Start of INPUT MATERIAL

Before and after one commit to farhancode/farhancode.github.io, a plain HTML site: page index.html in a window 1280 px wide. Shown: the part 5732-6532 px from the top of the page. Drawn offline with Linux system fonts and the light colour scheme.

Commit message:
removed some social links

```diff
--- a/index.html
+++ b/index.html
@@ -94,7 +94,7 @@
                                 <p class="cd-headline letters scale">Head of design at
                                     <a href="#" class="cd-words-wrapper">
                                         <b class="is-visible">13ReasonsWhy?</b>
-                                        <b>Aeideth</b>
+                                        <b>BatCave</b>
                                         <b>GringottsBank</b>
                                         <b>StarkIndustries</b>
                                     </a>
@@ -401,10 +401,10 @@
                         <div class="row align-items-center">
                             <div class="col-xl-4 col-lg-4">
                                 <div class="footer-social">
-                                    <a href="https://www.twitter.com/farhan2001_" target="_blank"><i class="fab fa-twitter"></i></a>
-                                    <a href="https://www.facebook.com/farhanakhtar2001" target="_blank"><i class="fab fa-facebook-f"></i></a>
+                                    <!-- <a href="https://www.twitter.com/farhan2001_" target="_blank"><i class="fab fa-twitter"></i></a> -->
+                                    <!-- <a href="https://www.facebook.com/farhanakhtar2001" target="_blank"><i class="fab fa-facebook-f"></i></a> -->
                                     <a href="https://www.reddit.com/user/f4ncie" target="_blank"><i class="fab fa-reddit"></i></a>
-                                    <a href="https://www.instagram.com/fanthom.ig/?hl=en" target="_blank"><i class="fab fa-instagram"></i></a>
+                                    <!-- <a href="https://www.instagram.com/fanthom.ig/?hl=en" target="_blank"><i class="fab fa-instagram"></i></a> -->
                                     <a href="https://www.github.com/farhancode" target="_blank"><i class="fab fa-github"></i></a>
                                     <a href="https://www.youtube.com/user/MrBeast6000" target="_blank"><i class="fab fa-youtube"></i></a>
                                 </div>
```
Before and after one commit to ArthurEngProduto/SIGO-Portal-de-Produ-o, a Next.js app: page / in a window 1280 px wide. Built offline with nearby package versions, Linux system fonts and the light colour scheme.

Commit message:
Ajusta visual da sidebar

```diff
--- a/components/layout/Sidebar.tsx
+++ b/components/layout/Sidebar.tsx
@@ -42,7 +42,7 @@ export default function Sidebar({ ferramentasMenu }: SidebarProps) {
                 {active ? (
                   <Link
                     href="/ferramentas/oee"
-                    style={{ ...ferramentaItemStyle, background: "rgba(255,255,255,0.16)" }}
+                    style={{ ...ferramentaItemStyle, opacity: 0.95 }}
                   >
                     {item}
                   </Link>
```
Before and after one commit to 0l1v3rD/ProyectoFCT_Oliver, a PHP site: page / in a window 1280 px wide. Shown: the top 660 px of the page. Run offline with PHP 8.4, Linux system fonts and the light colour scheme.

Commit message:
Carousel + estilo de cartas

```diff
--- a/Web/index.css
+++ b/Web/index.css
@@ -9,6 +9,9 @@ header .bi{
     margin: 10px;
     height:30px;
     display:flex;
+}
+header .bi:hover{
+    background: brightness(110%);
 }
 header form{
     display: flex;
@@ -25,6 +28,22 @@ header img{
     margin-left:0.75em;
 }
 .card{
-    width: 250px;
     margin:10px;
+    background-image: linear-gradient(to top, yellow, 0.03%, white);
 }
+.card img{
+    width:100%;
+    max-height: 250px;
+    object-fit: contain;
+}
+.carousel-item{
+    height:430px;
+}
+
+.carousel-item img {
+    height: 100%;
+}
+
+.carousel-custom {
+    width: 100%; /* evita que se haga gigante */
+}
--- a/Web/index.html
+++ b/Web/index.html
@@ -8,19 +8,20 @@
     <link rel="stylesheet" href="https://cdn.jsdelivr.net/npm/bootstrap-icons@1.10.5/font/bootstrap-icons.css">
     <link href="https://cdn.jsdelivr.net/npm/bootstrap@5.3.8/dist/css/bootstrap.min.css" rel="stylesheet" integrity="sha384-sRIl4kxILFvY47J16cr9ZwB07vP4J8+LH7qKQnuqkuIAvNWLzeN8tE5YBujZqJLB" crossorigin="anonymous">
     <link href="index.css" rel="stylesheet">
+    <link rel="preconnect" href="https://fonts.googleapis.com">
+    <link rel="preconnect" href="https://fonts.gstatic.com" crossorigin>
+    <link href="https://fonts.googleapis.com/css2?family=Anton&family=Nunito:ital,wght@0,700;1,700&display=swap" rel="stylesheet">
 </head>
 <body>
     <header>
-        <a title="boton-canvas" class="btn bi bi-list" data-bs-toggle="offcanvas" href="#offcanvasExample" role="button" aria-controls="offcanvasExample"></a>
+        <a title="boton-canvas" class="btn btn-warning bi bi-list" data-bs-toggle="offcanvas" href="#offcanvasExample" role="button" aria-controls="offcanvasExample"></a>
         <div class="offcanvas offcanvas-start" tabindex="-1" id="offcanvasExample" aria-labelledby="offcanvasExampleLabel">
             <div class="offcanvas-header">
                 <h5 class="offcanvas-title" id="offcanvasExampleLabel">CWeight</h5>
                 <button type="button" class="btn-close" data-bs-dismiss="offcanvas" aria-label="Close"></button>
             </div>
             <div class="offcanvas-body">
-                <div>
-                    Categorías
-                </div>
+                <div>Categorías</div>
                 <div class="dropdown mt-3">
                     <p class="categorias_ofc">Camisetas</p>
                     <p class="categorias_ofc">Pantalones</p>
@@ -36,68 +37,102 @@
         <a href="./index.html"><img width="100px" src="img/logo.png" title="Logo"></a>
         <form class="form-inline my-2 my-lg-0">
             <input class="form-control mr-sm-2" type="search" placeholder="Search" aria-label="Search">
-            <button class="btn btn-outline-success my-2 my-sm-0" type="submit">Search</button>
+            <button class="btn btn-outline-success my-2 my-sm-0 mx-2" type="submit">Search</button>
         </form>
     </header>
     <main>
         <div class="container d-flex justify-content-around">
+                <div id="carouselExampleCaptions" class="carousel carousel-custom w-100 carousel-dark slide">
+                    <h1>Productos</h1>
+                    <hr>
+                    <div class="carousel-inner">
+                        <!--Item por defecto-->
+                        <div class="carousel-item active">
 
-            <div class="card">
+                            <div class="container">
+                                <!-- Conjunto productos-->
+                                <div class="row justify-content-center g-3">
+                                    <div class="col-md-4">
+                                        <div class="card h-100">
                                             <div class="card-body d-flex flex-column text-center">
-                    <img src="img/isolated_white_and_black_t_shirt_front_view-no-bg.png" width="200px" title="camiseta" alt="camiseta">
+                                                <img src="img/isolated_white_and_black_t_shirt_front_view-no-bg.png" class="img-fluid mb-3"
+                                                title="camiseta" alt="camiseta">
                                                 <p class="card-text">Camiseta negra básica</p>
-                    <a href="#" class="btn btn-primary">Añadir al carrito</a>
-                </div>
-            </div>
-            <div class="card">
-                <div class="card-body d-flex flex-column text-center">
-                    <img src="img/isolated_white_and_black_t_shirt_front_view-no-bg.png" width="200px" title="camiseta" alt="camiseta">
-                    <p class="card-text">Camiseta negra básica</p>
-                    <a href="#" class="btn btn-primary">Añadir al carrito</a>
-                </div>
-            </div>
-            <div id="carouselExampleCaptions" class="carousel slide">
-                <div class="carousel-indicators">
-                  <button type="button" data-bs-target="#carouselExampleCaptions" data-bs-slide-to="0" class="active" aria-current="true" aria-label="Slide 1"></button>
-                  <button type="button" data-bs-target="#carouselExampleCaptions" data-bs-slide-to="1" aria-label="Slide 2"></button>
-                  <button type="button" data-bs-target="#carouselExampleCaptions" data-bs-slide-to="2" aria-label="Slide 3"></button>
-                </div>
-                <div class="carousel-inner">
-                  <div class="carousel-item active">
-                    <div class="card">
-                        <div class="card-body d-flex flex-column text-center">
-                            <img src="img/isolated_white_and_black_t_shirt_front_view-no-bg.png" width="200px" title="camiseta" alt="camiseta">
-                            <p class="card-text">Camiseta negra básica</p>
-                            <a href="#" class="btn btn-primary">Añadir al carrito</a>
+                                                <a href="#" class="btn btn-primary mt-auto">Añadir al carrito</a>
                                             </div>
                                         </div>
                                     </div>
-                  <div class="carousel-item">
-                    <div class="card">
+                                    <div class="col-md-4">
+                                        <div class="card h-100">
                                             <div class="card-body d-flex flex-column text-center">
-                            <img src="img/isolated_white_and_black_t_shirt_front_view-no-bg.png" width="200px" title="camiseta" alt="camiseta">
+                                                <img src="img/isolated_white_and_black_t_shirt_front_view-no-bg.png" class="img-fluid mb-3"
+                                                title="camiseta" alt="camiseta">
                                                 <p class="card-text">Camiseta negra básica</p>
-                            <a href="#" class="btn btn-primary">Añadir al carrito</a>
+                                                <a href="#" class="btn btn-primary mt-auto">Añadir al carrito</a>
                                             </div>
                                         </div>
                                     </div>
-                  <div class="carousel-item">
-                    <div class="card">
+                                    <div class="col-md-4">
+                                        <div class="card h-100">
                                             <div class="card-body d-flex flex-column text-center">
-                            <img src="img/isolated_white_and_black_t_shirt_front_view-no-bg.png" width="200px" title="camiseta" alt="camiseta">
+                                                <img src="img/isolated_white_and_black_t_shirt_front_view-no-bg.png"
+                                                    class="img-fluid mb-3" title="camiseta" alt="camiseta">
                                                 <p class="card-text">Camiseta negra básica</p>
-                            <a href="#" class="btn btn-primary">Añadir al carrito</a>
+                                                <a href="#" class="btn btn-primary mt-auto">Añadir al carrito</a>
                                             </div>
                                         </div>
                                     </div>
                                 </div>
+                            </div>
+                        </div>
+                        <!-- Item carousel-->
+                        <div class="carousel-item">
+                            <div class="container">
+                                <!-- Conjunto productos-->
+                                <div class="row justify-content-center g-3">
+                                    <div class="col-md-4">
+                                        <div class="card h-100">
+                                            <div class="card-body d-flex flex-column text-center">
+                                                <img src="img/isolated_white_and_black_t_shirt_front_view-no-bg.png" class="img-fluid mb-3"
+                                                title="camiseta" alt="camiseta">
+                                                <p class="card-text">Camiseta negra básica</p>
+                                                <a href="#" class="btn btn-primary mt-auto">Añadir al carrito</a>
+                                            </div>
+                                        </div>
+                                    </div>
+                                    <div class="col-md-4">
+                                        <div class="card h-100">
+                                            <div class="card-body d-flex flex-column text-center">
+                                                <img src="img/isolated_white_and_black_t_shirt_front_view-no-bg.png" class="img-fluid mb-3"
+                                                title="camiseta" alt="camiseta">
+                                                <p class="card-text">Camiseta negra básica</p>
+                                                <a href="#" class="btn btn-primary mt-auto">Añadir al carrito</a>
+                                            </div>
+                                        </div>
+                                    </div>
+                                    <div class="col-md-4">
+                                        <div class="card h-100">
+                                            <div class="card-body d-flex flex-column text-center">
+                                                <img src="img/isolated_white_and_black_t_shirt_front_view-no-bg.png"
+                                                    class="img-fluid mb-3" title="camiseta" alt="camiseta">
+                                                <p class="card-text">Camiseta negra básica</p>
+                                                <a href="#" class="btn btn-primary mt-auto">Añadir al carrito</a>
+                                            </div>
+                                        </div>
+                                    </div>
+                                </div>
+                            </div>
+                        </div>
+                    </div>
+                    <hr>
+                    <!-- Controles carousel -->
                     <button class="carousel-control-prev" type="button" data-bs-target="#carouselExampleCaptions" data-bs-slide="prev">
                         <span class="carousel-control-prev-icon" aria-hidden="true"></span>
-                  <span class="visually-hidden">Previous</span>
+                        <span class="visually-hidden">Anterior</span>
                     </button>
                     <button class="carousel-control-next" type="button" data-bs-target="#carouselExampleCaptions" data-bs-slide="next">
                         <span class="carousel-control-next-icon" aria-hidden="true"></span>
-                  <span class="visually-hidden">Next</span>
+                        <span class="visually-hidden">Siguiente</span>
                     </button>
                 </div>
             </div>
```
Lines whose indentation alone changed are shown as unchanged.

End of INPUT MATERIAL

Select the lines from the entries that include the word "button".

## SOLUTION TO THIS PROBLEM:
-        <a title="boton-canvas" class="btn bi bi-list" data-bs-toggle="offcanvas" href="#offcanvasExample" role="button" aria-controls="offcanvasExample"></a>
+        <a title="boton-canvas" class="btn btn-warning bi bi-list" data-bs-toggle="offcanvas" href="#offcanvasExample" role="button" aria-controls="offcanvasExample"></a>
                 <button type="button" class="btn-close" data-bs-dismiss="offcanvas" aria-label="Close"></button>
-            <button class="btn btn-outline-success my-2 my-sm-0" type="submit">Search</button>
+            <button class="btn btn-outline-success my-2 my-sm-0 mx-2" type="submit">Search</button>
-                  <button type="button" data-bs-target="#carouselExampleCaptions" data-bs-slide-to="0" class="active" aria-current="true" aria-label="Slide 1"></button>
-                  <button type="button" data-bs-target="#carouselExampleCaptions" data-bs-slide-to="1" aria-label="Slide 2"></button>
-                  <button type="button" data-bs-target="#carouselExampleCaptions" data-bs-slide-to="2" aria-label="Slide 3"></button>
                     <button class="carousel-control-prev" type="button" data-bs-target="#carouselExampleCaptions" data-bs-slide="prev">
                     </button>
                     <button class="carousel-control-next" type="button" data-bs-target="#carouselExampleCaptions" data-bs-slide="next">
                     </button>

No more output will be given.